• 10-under: Haven Dwyer, OFC Heat (Ohio)
• 12-under: Mara Goodwin, Indiana Gators Finchum '01
• 14-under: Summer Ackerson, Riptide (Fla.)
• 16-under: Madison Briggs, Bolingbrook Fury (Ill.)
• 18-under: Ashley Kleinbub, Indiana Shockwaves
Back home in Warrenvlle, Ill., when Madison Briggs isn't busy playing or practicing softball, it might be because she's busy playing or practicing volleyball or basketball at Wheaton Warrenville South High School.
Or she could be busy playing or practicing the violin. If not, then maybe she's busy studying, or maybe helping in some sort of charitable cause.
Basically, she's busy all the time.

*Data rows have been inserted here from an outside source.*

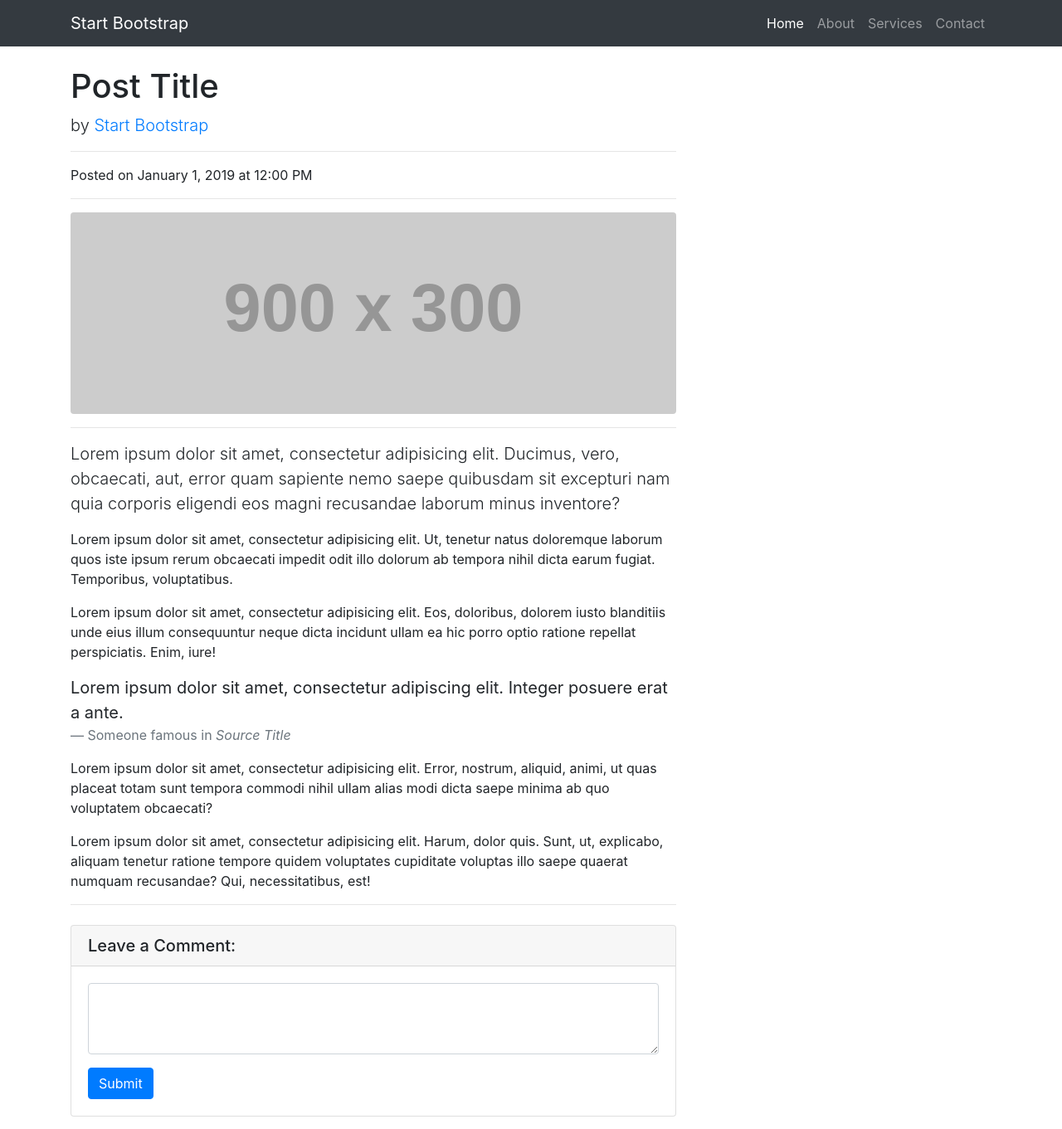
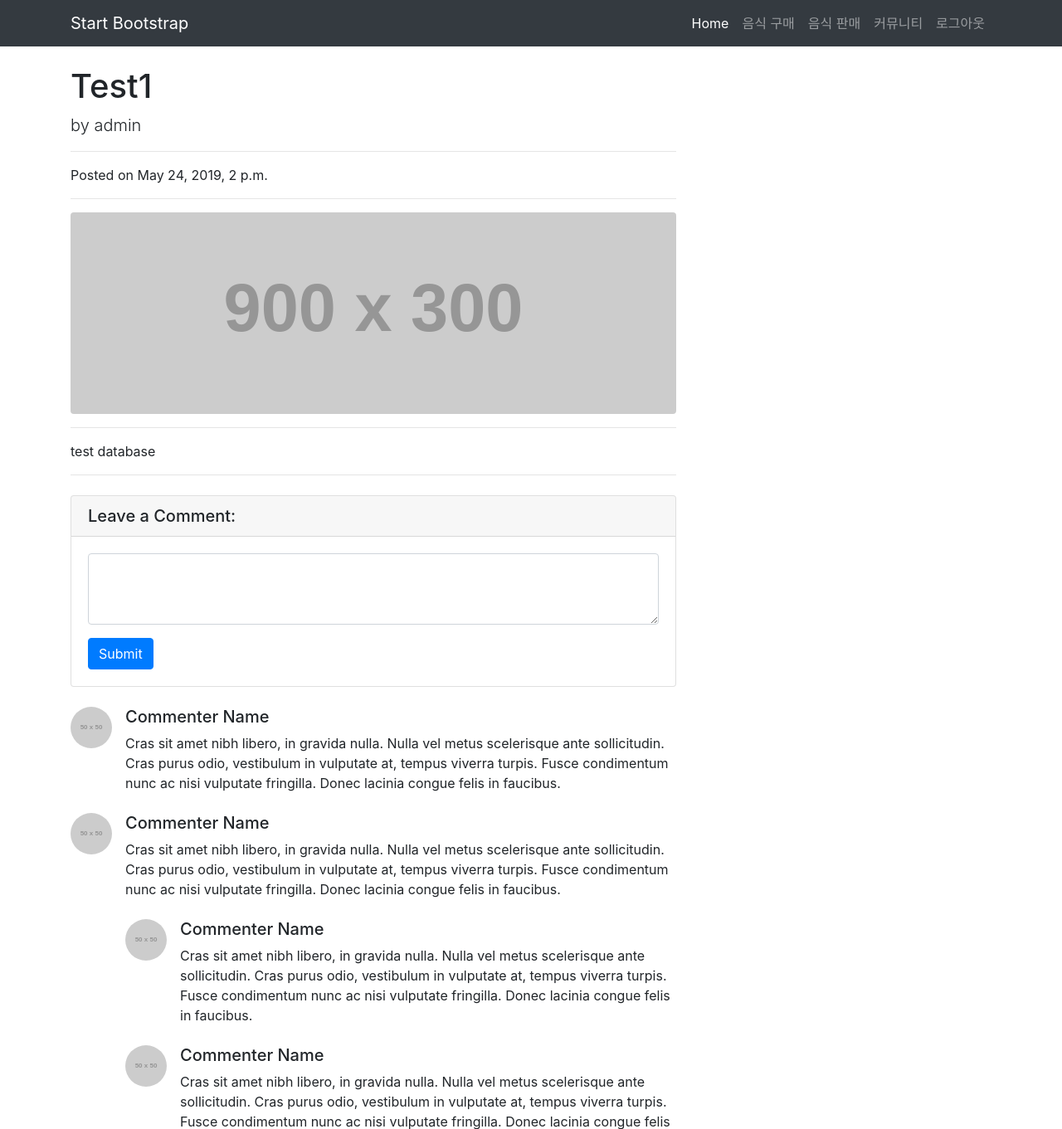
Before and after one commit to skkuse/2019spring_41class_team4, a Django app: page /community/1 in a window 1280 px wide. Shown: the top 1361 px of the page at 83% size. Run offline with Django 3.2, Linux system fonts and the light colour scheme; data comes from the database, SQL or seed files in the repository; both versions use the stored data as it was after the commit; grey boxes labelled with a size stand in for pictures from a placeholder-image service; some libraries are stand-ins or nearby versions.

Commit message:
#8 글 제목 클릭시 글 상세정보 불러오기

```diff
--- a/untitled/app/views.py
+++ b/untitled/app/views.py
@@ -69,4 +69,5 @@ def view(request, board_id):
     board = Board.objects.get(pk=board_id)
     board.view += 1
     board.save()
-    return render(request, "read_post.html")
+    context = {'board': board}
+    return render(request, "read_post.html", context)
--- a/untitled/templates/read_post.html
+++ b/untitled/templates/read_post.html
@@ -36,13 +36,16 @@
             </a>
           </li>
           <li class="nav-item">
-            <a class="nav-link" href="#">About</a>
+            <a class="nav-link" href="#">음식 구매</a>
           </li>
           <li class="nav-item">
-            <a class="nav-link" href="#">Services</a>
+            <a class="nav-link" href="#">음식 판매</a>
           </li>
           <li class="nav-item">
-            <a class="nav-link" href="#">Contact</a>
+            <a class="nav-link" href="{% url 'community' %}">커뮤니티</a>
+          </li>
+            <li class="nav-item">
+            <a class="nav-link" href="{% url 'logout' %}">로그아웃</a>
           </li>
         </ul>
       </div>
@@ -59,18 +62,18 @@
       <div class="col-lg-8">
 
         <!-- Title -->
-        <h1 class="mt-4">Post Title</h1>
+        <h1 class="mt-4">{{ board.subject }}</h1>
 
         <!-- Author -->
         <p class="lead">
           by
-          <a href="#">Start Bootstrap</a>
+          <a>{{ board.name }}</a>
         </p>
 
         <hr>
 
         <!-- Date/Time -->
-        <p>Posted on January 1, 2019 at 12:00 PM</p>
+        <p>Posted on {{ board.created_date }}</p>
 
         <hr>
 
@@ -80,22 +83,9 @@
         <hr>
 
         <!-- Post Content -->
-        <p class="lead">Lorem ipsum dolor sit amet, consectetur adipisicing elit. Ducimus, vero, obcaecati, aut, error quam sapiente nemo saepe quibusdam sit excepturi nam quia corporis eligendi eos magni recusandae laborum minus inventore?</p>
+        <p class="lead"></p>
 
-        <p>Lorem ipsum dolor sit amet, consectetur adipisicing elit. Ut, tenetur natus doloremque laborum quos iste ipsum rerum obcaecati impedit odit illo dolorum ab tempora nihil dicta earum fugiat. Temporibus, voluptatibus.</p>
-
-        <p>Lorem ipsum dolor sit amet, consectetur adipisicing elit. Eos, doloribus, dolorem iusto blanditiis unde eius illum consequuntur neque dicta incidunt ullam ea hic porro optio ratione repellat perspiciatis. Enim, iure!</p>
-
-        <blockquote class="blockquote">
-          <p class="mb-0">Lorem ipsum dolor sit amet, consectetur adipiscing elit. Integer posuere erat a ante.</p>
-          <footer class="blockquote-footer">Someone famous in
-            <cite title="Source Title">Source Title</cite>
-          </footer>
-        </blockquote>
-
-        <p>Lorem ipsum dolor sit amet, consectetur adipisicing elit. Error, nostrum, aliquid, animi, ut quas placeat totam sunt tempora commodi nihil ullam alias modi dicta saepe minima ab quo voluptatem obcaecati?</p>
-
-        <p>Lorem ipsum dolor sit amet, consectetur adipisicing elit. Harum, dolor quis. Sunt, ut, explicabo, aliquam tenetur ratione tempore quidem voluptates cupiditate voluptas illo saepe quaerat numquam recusandae? Qui, necessitatibus, est!</p>
+        <p>{{ board.content }}</p>
 
         <hr>
 
```
Also changed, not shown: untitled/db.sqlite3.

And she doesn't let Type 1 diabetes slow her down. She was diagnosed with that when she was 7 years old.
Briggs' 16-under Bolingbrook Fury teammates nominated her for Miss NSA. She was among the five winners -- one in each age group -- announced at Monday's opening ceremonies at Camp Jordan for the National Softball Association's A Division Eastern World Series youth fastpitch tournament. Nominations are submitted and winners are selected based on athletic and academic achievements and community service.
It seems that Briggs is all business, but she has a fun side, too. When she went to the stage Monday, she was all decked out in what was supposed to be 1980s garb.
"I looked really ridiculous when I went up there," Briggs said. "I had a ton of makeup on."
The Fury players had decided to dress in '80s-themed outfits for the parade of teams that took place earlier.
"It was our version of the '80s," Briggs said. "Our parents said that was not at all the way they remember the '80s."
This is the third summer Brooks has played for Bolingbrook coach Dan Kobelt. He said the best asset she's brought to the team is her intensity.
"She's a very serious kid but still a young lady at heart," Kobelt said. "I like to have fun with her and joke with her when she's out there, but she's very subject to change."
Kobelt said now that he's been around her long enough, he can see how her diabetic condition can affect her mood.
"She can go from being happy and bubbly to a caged tiger," Kobelt said. "When that happens, I know her sugar may be low and I have to ask her if she's checked it lately."
She's had an insulin pump for about a year and a half, which helps regulate her blood sugar, but occasionally she still has to administer an injection.
Kobelt said athletically Briggs always seems to be in the middle of things, which includes the diamond and the batting order. In their second pool-play game Tuesday at the Summit of Softball Complex her ninth-inning home run proved to be the difference in a 7-6 victory, and she was the winning pitcher in relief.
Briggs will be a junior this school year and already has been chosen a captain on her high school team. Because she has excelled in some honors courses in her first two years in high school, she has a 4.8 grade point average.
Among her many charitable endeavors she volunteers and participates in the Ron Santo Walk to Cure Diabetes, held annually in locations around the Chicago area, and once she had a 10-minute talk with the former Cubs Hall of Famer. He battled Type 1 diabetes before his death in 2010.
"He was so amazing," she said. "It's difficult to find someone that understands what you're talking about when you have diabetes and play sports."
Briggs aspires to play softball in college, and she's considering a career in physical therapy. She said her teammates tell her she does a good job helping stretch them out before games.
She plays the violin because her older sister started playing it first. She just turned 16 this month and can't wait to get her driver's license so she can drive her younger sister places.
It seems Briggs has reasons for everything she does -- and that's a lot.
"I like helping out," she said. "I like staying busy."
Contact Kelley Smiddie at email@example.com or 423-757-6653. Follow him on Twitter at twitter.com/KelleySmiddie.